By CFPB and FDIC
Parents tell us they want to help their children be smart about money. But they’re not always confident about how to go about it.
We’ve got a suggestion: Talk through your money choices with your child as you go. (If you already do this, great!) You don’t have to change anything that you choose to do with your money. But your kids need a window into how to think about spending, saving, borrowing and more. You can show them how you think about these important choices.
Next time you pay a bill, or buy something online, or go grocery shopping, try speaking your thoughts out loud. “Now I’m looking at our electric bill, and I’m checking to see if it’s the right amount. And I’m looking at the due date, so I know whether the payment is on time or late.” This talk helps your child start to understand how to think about transactions. Over time, your child can turn these thoughts into good habits.
By CFPB and FDIC
Giving children an allowance is a topic many parents discuss. Even within families, parents can disagree about whether it’s a good idea.
Research doesn’t conclusively prove whether or not having an allowance helps children achieve better financial well-being as adults. However, research does suggest how to make an allowance work well for your children, if you do decide to give one.
Don’t just hand over the money and leave it at that.
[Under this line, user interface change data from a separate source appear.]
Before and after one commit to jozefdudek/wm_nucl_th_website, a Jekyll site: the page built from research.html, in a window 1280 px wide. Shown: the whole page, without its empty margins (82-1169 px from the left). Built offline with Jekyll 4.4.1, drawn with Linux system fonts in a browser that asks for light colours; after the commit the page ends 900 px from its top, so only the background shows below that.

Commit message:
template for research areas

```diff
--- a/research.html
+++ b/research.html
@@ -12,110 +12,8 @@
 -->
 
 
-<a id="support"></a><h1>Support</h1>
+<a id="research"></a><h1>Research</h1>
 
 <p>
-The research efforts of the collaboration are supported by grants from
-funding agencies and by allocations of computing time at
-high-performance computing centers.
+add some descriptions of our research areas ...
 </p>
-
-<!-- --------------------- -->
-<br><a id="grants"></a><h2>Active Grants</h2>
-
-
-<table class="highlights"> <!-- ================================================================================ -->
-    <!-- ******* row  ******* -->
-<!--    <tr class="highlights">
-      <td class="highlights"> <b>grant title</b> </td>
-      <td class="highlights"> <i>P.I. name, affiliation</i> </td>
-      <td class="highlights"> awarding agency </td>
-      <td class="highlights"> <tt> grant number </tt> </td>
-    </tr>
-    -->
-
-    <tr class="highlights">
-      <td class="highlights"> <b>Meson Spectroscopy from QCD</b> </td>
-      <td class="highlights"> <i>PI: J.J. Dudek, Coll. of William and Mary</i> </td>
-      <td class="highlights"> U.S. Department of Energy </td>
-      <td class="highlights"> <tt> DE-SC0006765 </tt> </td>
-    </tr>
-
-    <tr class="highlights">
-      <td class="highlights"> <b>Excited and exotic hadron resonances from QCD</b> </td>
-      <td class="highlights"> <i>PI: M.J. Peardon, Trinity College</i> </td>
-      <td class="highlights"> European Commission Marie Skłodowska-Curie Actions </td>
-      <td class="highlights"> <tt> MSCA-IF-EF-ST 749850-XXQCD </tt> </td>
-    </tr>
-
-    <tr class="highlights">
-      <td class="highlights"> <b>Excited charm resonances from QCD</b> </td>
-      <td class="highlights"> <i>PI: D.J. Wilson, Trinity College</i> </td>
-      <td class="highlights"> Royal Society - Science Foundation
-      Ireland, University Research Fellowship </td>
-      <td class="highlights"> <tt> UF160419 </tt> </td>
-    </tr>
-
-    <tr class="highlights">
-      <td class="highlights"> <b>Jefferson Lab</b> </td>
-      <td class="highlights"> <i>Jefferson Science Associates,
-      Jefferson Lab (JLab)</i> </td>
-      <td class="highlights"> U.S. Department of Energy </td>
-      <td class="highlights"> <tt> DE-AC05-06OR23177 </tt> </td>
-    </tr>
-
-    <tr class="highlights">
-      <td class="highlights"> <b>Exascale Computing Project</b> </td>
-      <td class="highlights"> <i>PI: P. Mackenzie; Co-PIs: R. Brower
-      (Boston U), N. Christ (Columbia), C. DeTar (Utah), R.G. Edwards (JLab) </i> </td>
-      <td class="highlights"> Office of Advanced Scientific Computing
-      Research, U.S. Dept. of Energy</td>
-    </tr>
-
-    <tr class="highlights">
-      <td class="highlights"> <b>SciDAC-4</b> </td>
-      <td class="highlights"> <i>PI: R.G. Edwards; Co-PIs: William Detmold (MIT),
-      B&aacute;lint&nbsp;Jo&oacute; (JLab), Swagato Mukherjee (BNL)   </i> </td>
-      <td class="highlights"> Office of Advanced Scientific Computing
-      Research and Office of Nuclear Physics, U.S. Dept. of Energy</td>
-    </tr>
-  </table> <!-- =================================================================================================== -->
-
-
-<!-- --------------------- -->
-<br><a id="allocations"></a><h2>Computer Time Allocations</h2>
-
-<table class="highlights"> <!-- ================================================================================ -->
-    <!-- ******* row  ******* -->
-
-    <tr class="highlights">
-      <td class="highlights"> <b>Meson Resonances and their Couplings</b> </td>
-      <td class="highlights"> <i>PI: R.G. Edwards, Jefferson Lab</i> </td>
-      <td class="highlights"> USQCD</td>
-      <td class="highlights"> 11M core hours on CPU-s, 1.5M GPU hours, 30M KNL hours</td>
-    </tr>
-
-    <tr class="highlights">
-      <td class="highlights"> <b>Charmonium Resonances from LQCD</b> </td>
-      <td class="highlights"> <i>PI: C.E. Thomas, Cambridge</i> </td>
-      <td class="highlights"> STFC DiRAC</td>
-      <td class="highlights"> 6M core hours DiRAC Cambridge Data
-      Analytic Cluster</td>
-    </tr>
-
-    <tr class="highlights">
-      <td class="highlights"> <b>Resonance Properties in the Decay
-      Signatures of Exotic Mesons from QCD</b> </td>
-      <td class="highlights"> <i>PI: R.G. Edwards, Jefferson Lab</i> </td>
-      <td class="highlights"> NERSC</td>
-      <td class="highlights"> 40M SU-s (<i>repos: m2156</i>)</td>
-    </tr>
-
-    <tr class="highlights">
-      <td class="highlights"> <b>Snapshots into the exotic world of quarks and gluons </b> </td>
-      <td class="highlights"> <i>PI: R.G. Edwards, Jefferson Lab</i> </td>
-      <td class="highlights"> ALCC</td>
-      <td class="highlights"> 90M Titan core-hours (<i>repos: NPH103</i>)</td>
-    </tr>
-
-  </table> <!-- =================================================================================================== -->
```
Make it part of your conversations. Talk about what the family budget still covers. For example, you can clarify that the child’s meals with the family, school clothes, and school supplies are the family’s responsibility. The child’s own expenses, like clothes he wants to buy or apps she wants to add, should come from the allowance.
If you give the allowance weekly, check in each week and ask about what the child decided to do with the money. Did she save any of it for a future goal? What did he learn about spending, saving, or planning ahead? Does she want to make changes to how she spends money next time?
Some families decide to pay children for certain chores. If this sounds like your family, you can have similar conversations about what your child earned.
Whether to give an allowance at all is a choice each family should make. To make the most of an allowance if you choose to give one, commit to giving your child some of your own time and guidance along with it.
By Ashley Gordon, CFPB
Watch Leah’s story.
Just a year away from graduating with $23,000 in student loans, Leah didn’t know how she was going to make her payments. They were a constant source of stress in her life; she would lie awake at night thinking about how she was going to pay off her student debt. She was worried about her future.
We understand that fear – it’s why we built our Paying for College tool. It helps students and recent graduates inform themselves about the true cost of college and the repayment options available after graduation.
Leah learned about the Income Based Repayment option, which helped to significantly lower her monthly payments. “It’s a lot less stressful now,” she says; “It feels amazing… My husband and I don’t feel like we’re living paycheck to paycheck. I wasn’t informed when I was taking out my student loans of the reality of after college. And now students have the CFPB website to know in advance and be informed of what to expect when they graduate. I took charge of my student loan debt. Now other students can take charge of theirs thanks to the CFPB.”
Do you have a story like Leah’s? Do you want to find resources for students and graduates? Or are you interested in what other people are saying about their experiences with financial products and services? Check out Everyone has a story.
You know your kids are online, so talk to them about the risks and how their activity can impact them later:
From the State Department:
Going back to school? Ever thought about traveling abroad? Check out our Google+ Hangout to learn more!
Study abroad connects American high school students with future leaders around the world, enabling them to collaborate on today’s global challenges such as human rights, community development, workforce development, climate change, and global health. Scholarship opportunities are open to all American high school students who meet program eligibility criteria.